### Supplied entries

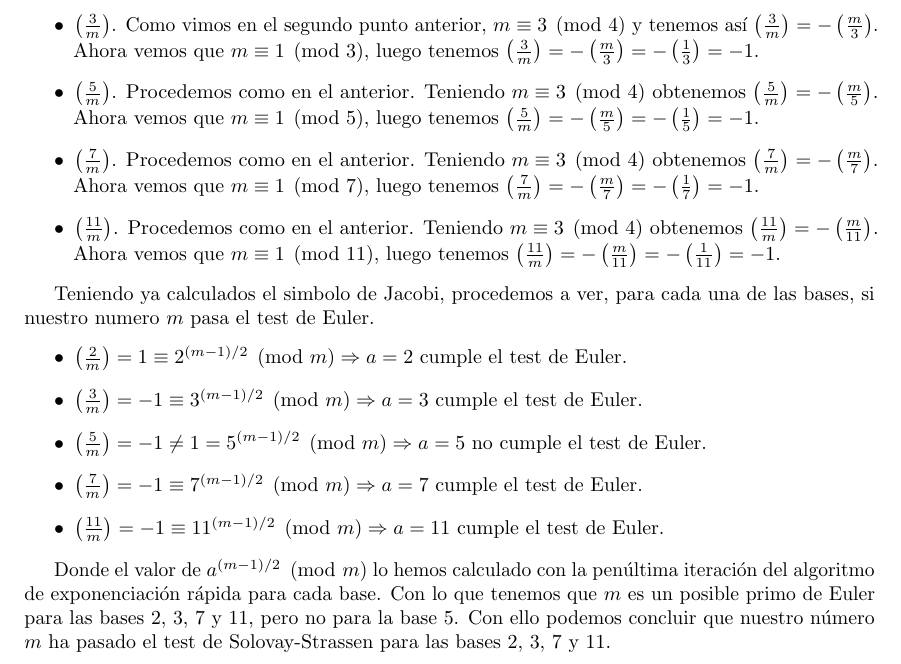
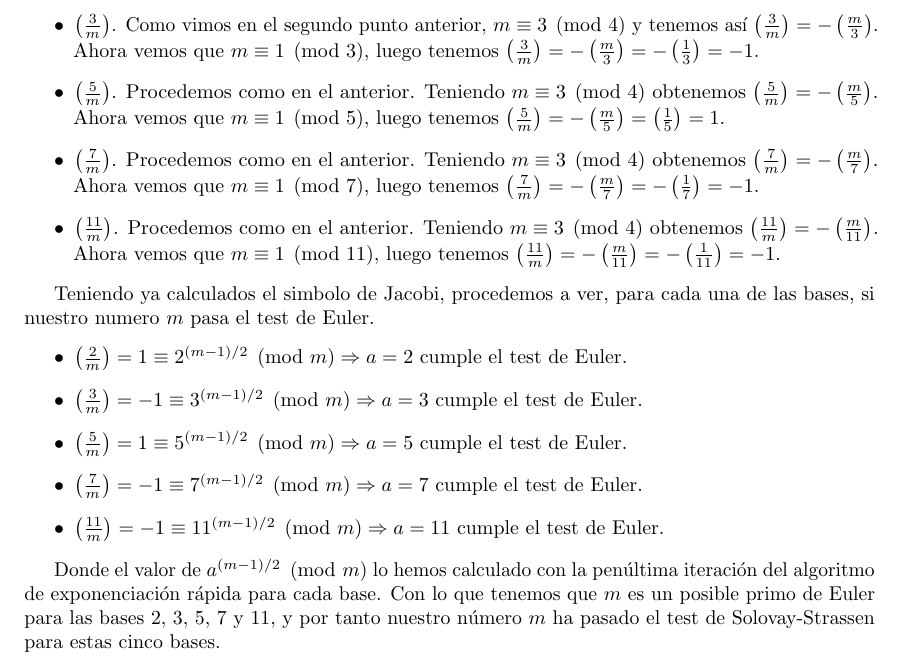
Before and after one commit to davidgc14/Teoria-de-Numeros, a LaTeX document (Ejercicio 3/Ejercicio03.tex): part of page 2 of 14, cut so that both start at the same text. Compiled offline with pdfLaTeX.

Commit message:
"Corrección" del error

```diff
--- a/Ejercicio 3/Ejercicio03.tex
+++ b/Ejercicio 3/Ejercicio03.tex
@@ -88,7 +88,7 @@
                         $\left(\frac{3}{m}\right) = -\left(\frac{m}{3}\right) = -\left(\frac{1}{3}\right) = -1$.
         \item[$\bullet$] $\left(\frac{5}{m}\right)$. Procedemos como en el anterior. Teniendo $m \equiv 3 \pmod{4}$ obtenemos
                         $\left(\frac{5}{m}\right) = -\left(\frac{m}{5}\right)$. Ahora vemos que $m \equiv 1 \pmod{5}$, luego tenemos
-                        $\left(\frac{5}{m}\right) = -\left(\frac{m}{5}\right) = -\left(\frac{1}{5}\right) = -1$.
+                        $\left(\frac{5}{m}\right) = -\left(\frac{m}{5}\right) = \left(\frac{1}{5}\right) = 1$.
         \item[$\bullet$] $\left(\frac{7}{m}\right)$. Procedemos como en el anterior. Teniendo $m \equiv 3 \pmod{4}$ obtenemos
                         $\left(\frac{7}{m}\right) = -\left(\frac{m}{7}\right)$. Ahora vemos que $m \equiv 1 \pmod{7}$, luego tenemos
                         $\left(\frac{7}{m}\right) = -\left(\frac{m}{7}\right) = -\left(\frac{1}{7}\right) = -1$.
@@ -101,14 +101,14 @@
     \begin{enumerate}
         \item[$\bullet$] $\left(\frac{2}{m}\right) = 1 \equiv 2^{(m-1)/2} \pmod{m} \Rightarrow a = 2 $ cumple el test de Euler.
         \item[$\bullet$] $\left(\frac{3}{m}\right) = -1 \equiv 3^{(m-1)/2} \pmod{m} \Rightarrow a = 3 $ cumple el test de Euler.
-        \item[$\bullet$] $\left(\frac{5}{m}\right) = -1 \neq 1 = 5^{(m-1)/2} \pmod{m} \Rightarrow a = 5 $ no cumple el test de Euler.
+        \item[$\bullet$] $\left(\frac{5}{m}\right) = 1 \equiv 5^{(m-1)/2} \pmod{m} \Rightarrow a = 5 $ cumple el test de Euler.
         \item[$\bullet$] $\left(\frac{7}{m}\right) = -1 \equiv 7^{(m-1)/2} \pmod{m} \Rightarrow a = 7 $ cumple el test de Euler.
         \item[$\bullet$] $\left(\frac{11}{m}\right) = -1 \equiv 11^{(m-1)/2} \pmod{m} \Rightarrow a = 11 $ cumple el test de Euler.
     \end{enumerate}
 
     Donde el valor de $a^{(m-1)/2} \pmod{m}$ lo hemos calculado con la penúltima iteración del algoritmo de exponenciación rápida para cada base.
-    Con lo que tenemos que $m$ es un posible primo de Euler para las bases 2, 3, 7 y 11, pero no para la base 5.
-    Con ello podemos concluir que nuestro número $m$ ha pasado el test de Solovay-Strassen para las bases 2, 3, 7 y 11.
+    Con lo que tenemos que $m$ es un posible primo de Euler para las bases 2, 3, 5, 7 y 11, y por tanto nuestro número $m$ ha pasado el test de
+    Solovay-Strassen para estas cinco bases.
 
 
 
```
Also changed, not shown: Ejercicio 3/Ejercicio03.pdf, 3 other files.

######

Search the entries for the word "Ejercicio", then copy every line in which it is found.

Response to this exercise:
Before and after one commit to davidgc14/Teoria-de-Numeros, a LaTeX document (Ejercicio 3/Ejercicio03.tex): part of page 2 of 14, cut so that both start at the same text. Compiled offline with pdfLaTeX.
--- a/Ejercicio 3/Ejercicio03.tex
+++ b/Ejercicio 3/Ejercicio03.tex
Also changed, not shown: Ejercicio 3/Ejercicio03.pdf, 3 other files.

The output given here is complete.